— Records supplied —
* * * *
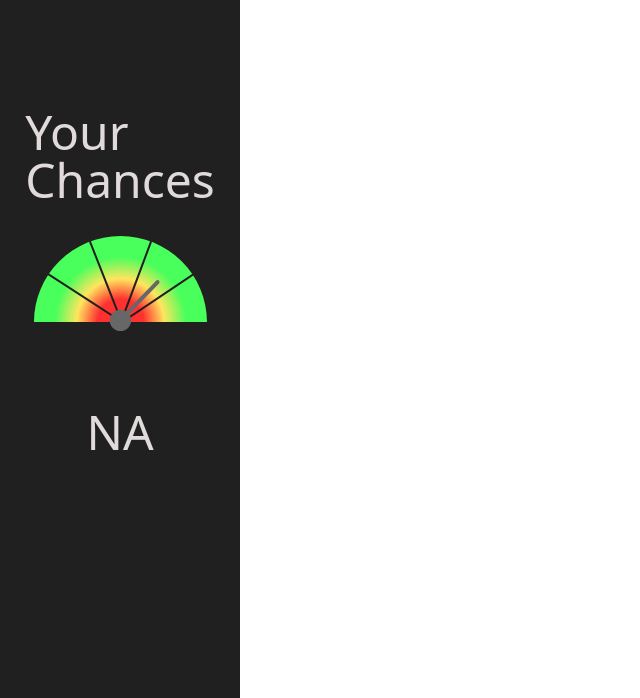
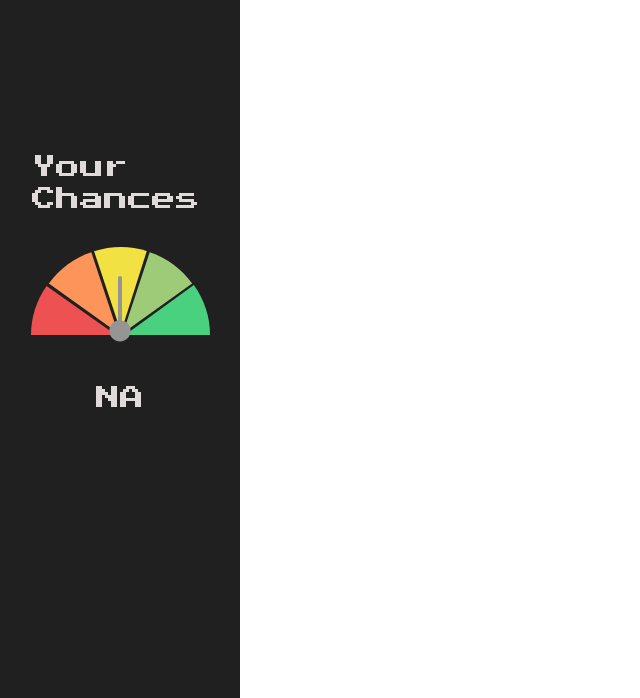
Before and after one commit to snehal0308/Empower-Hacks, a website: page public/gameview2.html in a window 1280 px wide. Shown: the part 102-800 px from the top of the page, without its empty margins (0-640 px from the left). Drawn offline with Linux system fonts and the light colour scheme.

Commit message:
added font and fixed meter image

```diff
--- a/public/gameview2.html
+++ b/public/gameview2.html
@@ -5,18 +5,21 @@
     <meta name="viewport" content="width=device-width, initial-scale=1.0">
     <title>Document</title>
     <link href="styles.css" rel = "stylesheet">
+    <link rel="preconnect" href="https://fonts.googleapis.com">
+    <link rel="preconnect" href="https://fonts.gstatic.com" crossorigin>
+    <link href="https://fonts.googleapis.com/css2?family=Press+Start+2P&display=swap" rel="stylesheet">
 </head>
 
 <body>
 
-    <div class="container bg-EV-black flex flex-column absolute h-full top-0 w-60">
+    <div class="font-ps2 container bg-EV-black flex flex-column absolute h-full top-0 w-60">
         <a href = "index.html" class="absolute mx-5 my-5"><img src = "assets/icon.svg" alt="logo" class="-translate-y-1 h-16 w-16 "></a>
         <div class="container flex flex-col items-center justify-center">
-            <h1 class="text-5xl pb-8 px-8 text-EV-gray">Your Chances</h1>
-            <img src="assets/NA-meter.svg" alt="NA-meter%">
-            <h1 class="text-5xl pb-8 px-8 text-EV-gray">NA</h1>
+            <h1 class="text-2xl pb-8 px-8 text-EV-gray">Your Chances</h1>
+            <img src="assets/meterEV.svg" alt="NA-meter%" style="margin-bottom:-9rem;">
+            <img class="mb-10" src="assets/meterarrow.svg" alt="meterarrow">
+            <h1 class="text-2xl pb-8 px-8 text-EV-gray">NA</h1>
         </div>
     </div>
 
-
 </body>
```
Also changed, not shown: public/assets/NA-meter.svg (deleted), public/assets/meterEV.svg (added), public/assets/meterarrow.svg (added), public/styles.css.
* * * *
— Exercise goal —
If a line of the data contains "added", copy it out.

— Problem solution —
added font and fixed meter image
Also changed, not shown: public/assets/NA-meter.svg (deleted), public/assets/meterEV.svg (added), public/assets/meterarrow.svg (added), public/styles.css.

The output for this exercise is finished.